For professionals that are working as contractors, either through a limited company or an umbrella company, it is important to think carefully about how you wish to be paid, if you have the freedom to choose.
Charging at a day rate or hourly rate can make a big difference to how much you earn and the number of hours you will end up working. As a contractor, it will be up to you to understand the different types of rates and find the option that will work best for yourself and your client base.
Here, we explain how day rates work compared to hourly rates, and offer insights into which approach might be suitable for your career.
Contractors who charge a day rate bill their clients a fixed amount for each day they work, usually invoiced at the end of each week based on the number of days worked. This can be requested monthly but often, people will opt to be paid weekly.
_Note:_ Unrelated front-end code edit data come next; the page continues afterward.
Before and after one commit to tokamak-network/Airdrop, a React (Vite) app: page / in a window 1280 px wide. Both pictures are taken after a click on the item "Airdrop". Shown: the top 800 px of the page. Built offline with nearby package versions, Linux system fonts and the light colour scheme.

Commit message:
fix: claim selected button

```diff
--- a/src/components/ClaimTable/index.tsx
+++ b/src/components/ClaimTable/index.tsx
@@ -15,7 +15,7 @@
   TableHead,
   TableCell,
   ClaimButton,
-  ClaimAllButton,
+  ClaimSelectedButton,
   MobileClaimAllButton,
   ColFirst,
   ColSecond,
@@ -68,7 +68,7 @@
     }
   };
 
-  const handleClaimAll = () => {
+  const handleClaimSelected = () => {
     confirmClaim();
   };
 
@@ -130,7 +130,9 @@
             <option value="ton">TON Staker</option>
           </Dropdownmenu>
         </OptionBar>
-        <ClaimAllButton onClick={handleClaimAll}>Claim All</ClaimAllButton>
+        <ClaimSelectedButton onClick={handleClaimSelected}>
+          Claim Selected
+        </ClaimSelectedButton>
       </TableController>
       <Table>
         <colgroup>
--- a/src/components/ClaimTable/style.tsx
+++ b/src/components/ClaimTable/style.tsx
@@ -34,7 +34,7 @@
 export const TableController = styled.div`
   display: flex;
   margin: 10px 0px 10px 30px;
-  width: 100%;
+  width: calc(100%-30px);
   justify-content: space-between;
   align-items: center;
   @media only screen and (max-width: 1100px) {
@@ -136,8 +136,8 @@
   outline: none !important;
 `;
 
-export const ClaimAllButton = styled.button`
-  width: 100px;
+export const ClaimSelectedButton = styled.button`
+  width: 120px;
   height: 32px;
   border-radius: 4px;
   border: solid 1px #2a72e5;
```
The daily rate approach tends to be adopted by contractors who are used to charging slightly higher rates for their credentials and experience, or those who work with more valuable professional clients.
There are a number of benefits to this model that lead many contractors to charge on a day rate basis:
However, there can also be disadvantages to charging a daily rate:
Contractors who charge an hourly rate bill their clients for the total number of hours they deliver, and will usually invoice at the end of each week for every hour worked.
Hourly rates tend to be more common than daily rates, and are the norm among more junior contractors or projects with a lower budget. Generally, an hourly rate system will be used for your work.
There are a number of reasons why the hourly rate model has become so commonly used by contractors and clients:
These advantages will need to be weighed against the potential downsides inherent to this pay model:
As with daily rates, contractors who intend to charge an hourly rate should ensure that they set expectations with the client in advance, and ensure that mutually agreeable terms are laid out clearly in the contract before any work is delivered.
When considering whether to charge a day rate or an hourly rate, there is no simple right or wrong answer. It will depend on the specific details of the job, the expectations of both parties, the timescales involved and whether you have the flexibility to choose.
In order to decide which pay model will work the best, ask the following questions:
By determining which pay model you will choose, you will be able to work with your recruitment company to find roles that will suit your preferred method of working and payment. Deciding whether to charge a day rate or an hourly rate may also affect how umbrella companies assess your weekly salary and calculate any sick pay and holiday pay entitlements you will receive from them, so it is best to provide clarity on this as soon as possible.
To learn more about day rates vs hourly rates and how to determine the most effective way to charge for your services, get in touch with Sellick Partnership.